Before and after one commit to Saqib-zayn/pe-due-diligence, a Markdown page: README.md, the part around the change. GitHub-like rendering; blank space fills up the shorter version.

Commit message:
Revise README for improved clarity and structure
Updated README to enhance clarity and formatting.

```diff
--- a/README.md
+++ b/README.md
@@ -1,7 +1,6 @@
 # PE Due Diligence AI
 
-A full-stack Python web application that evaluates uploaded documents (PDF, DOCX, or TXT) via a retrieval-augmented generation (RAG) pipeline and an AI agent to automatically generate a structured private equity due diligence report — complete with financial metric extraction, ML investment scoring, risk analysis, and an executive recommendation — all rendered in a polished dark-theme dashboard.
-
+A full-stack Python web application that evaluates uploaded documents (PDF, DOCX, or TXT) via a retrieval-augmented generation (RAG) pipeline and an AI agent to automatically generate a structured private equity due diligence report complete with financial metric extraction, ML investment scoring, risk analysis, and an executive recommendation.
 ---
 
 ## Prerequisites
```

● ● ●

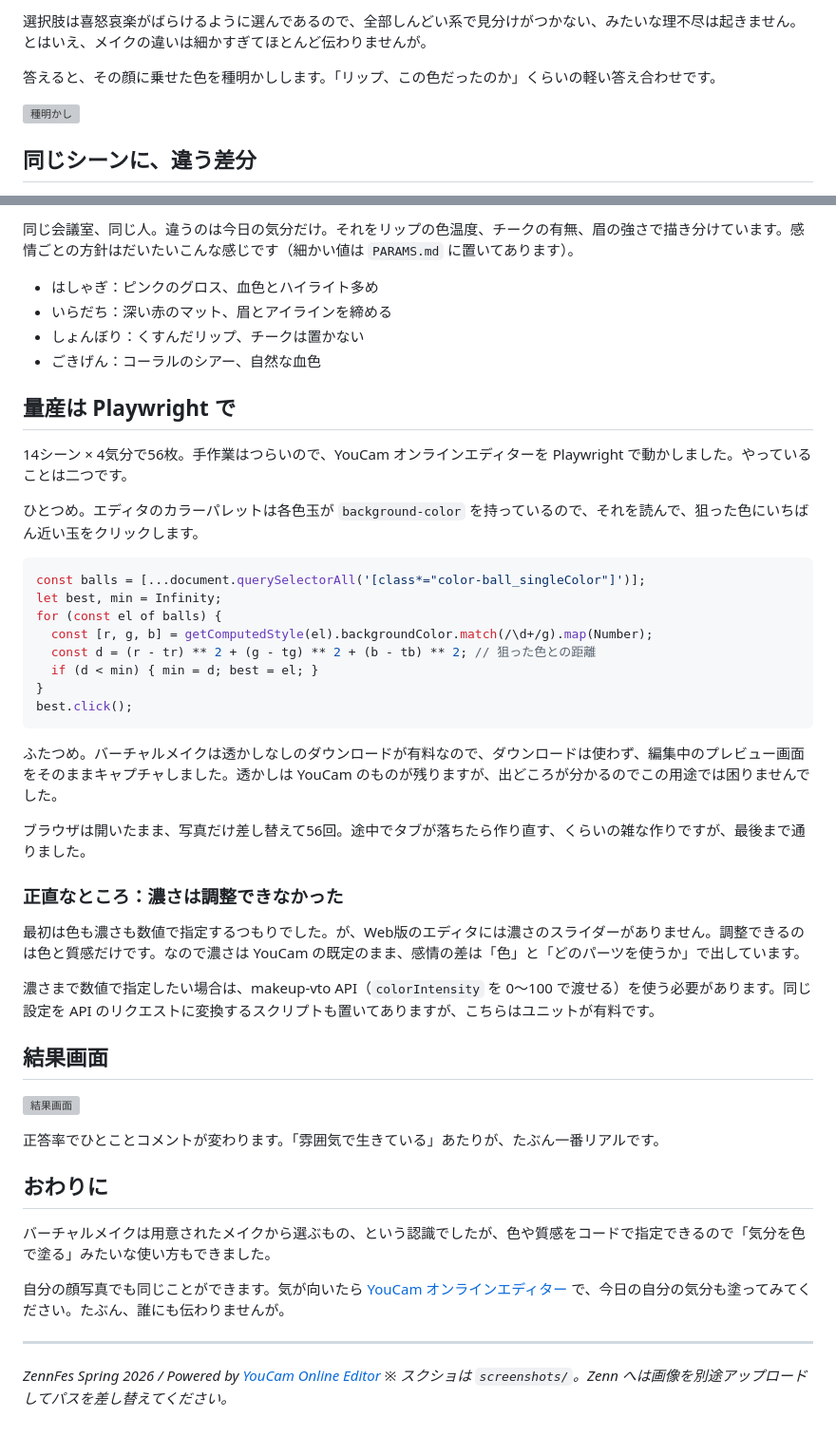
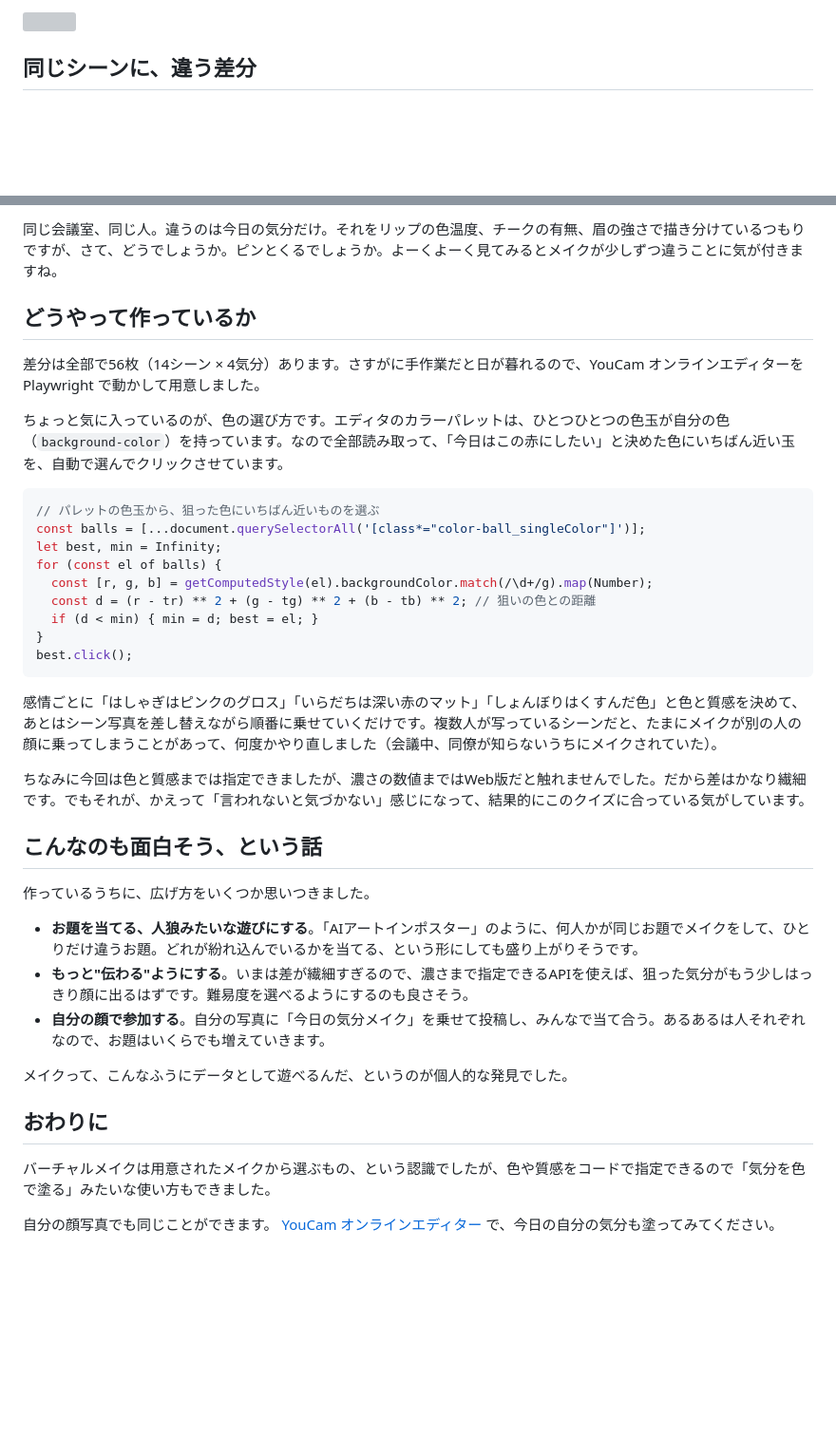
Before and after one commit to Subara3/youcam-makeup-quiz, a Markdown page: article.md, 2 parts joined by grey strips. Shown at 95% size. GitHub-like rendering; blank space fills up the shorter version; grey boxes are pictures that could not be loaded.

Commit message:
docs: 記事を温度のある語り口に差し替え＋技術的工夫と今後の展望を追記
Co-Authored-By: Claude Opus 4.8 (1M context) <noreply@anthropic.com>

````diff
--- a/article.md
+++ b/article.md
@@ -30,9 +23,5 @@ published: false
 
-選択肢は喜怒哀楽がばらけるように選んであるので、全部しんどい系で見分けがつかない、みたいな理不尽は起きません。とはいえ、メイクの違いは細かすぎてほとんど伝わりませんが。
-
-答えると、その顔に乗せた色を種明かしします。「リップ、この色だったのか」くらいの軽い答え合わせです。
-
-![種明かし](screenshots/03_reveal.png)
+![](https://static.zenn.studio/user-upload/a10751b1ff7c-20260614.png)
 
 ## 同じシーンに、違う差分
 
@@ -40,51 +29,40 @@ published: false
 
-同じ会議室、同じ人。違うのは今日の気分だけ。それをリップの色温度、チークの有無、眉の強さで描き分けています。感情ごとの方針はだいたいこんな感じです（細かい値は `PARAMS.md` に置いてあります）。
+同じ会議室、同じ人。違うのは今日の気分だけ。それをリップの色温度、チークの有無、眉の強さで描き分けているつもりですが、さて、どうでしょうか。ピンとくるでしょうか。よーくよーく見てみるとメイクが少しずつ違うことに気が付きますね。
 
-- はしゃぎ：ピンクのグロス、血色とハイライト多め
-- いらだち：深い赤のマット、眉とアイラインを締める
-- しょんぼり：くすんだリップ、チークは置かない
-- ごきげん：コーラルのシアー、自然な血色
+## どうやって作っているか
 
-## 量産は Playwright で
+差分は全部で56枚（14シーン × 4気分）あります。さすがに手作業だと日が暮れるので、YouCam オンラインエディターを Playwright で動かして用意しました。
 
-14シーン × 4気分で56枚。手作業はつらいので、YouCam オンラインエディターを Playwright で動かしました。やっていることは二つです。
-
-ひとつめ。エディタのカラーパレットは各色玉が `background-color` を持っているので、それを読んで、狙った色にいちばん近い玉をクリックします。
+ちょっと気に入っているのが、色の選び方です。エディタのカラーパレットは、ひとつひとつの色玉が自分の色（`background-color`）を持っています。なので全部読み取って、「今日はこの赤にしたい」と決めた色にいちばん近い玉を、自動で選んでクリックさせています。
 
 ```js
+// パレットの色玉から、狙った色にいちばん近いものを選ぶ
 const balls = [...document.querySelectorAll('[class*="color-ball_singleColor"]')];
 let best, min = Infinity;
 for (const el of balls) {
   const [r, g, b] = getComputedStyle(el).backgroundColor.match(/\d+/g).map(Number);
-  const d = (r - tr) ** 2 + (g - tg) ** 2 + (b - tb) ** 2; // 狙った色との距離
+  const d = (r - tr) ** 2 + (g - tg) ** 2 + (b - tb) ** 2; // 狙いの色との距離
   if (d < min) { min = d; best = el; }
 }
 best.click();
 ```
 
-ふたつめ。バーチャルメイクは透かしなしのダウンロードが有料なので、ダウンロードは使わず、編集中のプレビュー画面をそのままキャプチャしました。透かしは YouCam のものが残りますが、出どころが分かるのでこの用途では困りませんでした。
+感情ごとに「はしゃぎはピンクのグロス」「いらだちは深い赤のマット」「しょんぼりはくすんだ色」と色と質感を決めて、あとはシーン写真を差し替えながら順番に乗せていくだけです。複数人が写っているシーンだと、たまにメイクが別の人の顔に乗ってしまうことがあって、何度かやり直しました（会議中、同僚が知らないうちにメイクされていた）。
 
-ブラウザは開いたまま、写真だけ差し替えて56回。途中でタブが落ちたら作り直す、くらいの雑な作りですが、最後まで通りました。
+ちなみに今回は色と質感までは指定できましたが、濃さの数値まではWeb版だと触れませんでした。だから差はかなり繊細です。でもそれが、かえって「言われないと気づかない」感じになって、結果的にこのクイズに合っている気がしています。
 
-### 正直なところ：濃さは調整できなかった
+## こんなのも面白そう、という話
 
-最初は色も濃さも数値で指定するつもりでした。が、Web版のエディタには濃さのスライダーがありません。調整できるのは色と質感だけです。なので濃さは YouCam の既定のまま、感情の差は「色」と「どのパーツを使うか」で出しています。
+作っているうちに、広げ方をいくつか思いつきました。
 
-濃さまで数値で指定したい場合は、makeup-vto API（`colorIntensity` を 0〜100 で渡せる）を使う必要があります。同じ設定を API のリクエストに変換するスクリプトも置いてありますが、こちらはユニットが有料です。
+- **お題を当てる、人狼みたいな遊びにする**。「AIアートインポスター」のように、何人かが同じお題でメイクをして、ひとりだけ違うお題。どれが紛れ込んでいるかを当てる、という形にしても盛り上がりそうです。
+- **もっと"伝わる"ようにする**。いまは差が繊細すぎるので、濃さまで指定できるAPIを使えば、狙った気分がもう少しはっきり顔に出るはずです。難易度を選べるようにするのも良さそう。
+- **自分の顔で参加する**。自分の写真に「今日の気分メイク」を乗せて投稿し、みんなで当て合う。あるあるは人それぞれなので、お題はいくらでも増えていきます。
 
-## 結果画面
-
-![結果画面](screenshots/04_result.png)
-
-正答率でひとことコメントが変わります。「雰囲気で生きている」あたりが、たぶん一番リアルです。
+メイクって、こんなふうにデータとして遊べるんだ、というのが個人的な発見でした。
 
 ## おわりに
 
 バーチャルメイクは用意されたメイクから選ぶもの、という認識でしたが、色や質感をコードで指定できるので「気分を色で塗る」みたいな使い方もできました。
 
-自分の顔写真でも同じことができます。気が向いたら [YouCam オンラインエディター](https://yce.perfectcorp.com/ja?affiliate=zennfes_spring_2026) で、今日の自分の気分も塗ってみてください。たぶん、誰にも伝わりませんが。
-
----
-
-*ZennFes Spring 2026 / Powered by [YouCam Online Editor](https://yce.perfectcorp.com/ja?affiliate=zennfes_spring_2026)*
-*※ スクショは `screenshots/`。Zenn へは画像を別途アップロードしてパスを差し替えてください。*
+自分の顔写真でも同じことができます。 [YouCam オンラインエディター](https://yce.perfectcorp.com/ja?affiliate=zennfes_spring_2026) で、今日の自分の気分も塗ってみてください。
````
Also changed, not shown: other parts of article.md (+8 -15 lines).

● ● ●

* Problem
Count the lines above that contain the word "best", and give only that number.

* Answer to this problem
3